Exercise objective → No record may be left out; print them all verbatim.

Records for the task →
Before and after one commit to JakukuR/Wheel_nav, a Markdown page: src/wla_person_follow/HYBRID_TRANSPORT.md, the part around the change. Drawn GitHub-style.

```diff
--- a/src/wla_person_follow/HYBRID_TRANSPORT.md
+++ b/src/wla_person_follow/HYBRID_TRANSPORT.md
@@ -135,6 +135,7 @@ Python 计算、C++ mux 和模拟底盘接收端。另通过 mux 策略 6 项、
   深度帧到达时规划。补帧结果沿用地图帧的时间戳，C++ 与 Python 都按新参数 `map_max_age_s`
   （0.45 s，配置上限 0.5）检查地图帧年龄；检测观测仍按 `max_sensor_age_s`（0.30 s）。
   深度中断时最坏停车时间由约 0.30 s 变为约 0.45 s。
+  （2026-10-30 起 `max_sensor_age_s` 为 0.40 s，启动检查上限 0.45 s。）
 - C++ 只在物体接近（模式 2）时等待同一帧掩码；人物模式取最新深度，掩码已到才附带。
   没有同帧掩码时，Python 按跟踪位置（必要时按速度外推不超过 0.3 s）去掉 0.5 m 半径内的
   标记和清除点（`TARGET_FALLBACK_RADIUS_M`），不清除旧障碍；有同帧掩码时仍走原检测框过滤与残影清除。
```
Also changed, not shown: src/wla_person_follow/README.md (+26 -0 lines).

Answer space →
Before and after one commit to JakukuR/Wheel_nav, a Markdown page: src/wla_person_follow/HYBRID_TRANSPORT.md, the part around the change. Drawn GitHub-style.

```diff
--- a/src/wla_person_follow/HYBRID_TRANSPORT.md
+++ b/src/wla_person_follow/HYBRID_TRANSPORT.md
@@ -135,6 +135,7 @@ Python 计算、C++ mux 和模拟底盘接收端。另通过 mux 策略 6 项、
   深度帧到达时规划。补帧结果沿用地图帧的时间戳，C++ 与 Python 都按新参数 `map_max_age_s`
   （0.45 s，配置上限 0.5）检查地图帧年龄；检测观测仍按 `max_sensor_age_s`（0.30 s）。
   深度中断时最坏停车时间由约 0.30 s 变为约 0.45 s。
+  （2026-10-30 起 `max_sensor_age_s` 为 0.40 s，启动检查上限 0.45 s。）
 - C++ 只在物体接近（模式 2）时等待同一帧掩码；人物模式取最新深度，掩码已到才附带。
   没有同帧掩码时，Python 按跟踪位置（必要时按速度外推不超过 0.3 s）去掉 0.5 m 半径内的
   标记和清除点（`TARGET_FALLBACK_RADIUS_M`），不清除旧障碍；有同帧掩码时仍走原检测框过滤与残影清除。
```
Also changed, not shown: src/wla_person_follow/README.md (+26 -0 lines).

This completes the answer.